In honor of the 10th anniversary of iDigHardware, I have identified the most popular posts of the last 10 years! Unless you have read and absorbed every post since Day 1, there is a lot to learn from these past posts (you may want to save them in your Favorites). And I’ve chosen my favorite Wordless Wednesday and Fixed-it Friday posts to round out the Top 10.
If you’re wondering whether you need to read this article, ask yourself this question: Are the doors in the photo compliant with the flush bottom rail requirement?
For wide-throw hinges on a door that swings 180 degrees, where 2 inches of clearance is required behind the door to accommodate the trim, what is the required hinge width?
This Wordless Wednesday photo is one of my favorites because it was part of the early inspiration for a topic that has become an important part of my work – the protection offered by a closed door.

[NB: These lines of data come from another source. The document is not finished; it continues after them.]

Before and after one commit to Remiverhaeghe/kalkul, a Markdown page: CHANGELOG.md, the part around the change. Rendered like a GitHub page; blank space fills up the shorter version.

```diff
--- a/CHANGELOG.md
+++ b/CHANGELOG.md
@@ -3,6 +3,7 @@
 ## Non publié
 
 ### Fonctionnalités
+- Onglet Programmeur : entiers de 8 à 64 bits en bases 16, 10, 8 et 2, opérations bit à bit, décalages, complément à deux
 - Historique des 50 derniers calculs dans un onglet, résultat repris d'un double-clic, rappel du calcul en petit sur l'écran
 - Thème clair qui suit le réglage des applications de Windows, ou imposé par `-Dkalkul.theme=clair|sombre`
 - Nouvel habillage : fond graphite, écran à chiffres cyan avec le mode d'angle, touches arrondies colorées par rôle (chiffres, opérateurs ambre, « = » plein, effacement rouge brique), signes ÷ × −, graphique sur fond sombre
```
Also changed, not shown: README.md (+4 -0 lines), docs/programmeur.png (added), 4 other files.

In this article, I covered not only how fail safe and fail secure electrified hardware products operate, but which type would commonly be used in various types of systems.
Many of my Fixed-it Friday posts show creative attempts at what-not-to-do, so as #6 in the Top-10 series I wanted to highlight another type of Fixed-it Friday post.
Answers to questions about smoke door labels, closers, latches, and gasketing AND…in a labor of love, I have updated the references in the article to include the 2018 IBC. You’re welcome.
I don’t think it’s a coincidence that panic hardware was one of the reasons I started learning about codes in the first place.
This is one of the most egregious examples of a non-code-compliant egress modification that I’ve ever seen, and yes, it was in a school.
The most popular post on iDigHardware in the last 10 years is an article that isn’t even about doors or hardware. That may be the reason for it’s popularity.
Here it is – my favorite Fixed-it Friday photo of all time (so far)! If you have any interesting door photos from your summer vacation, I’d love to see them!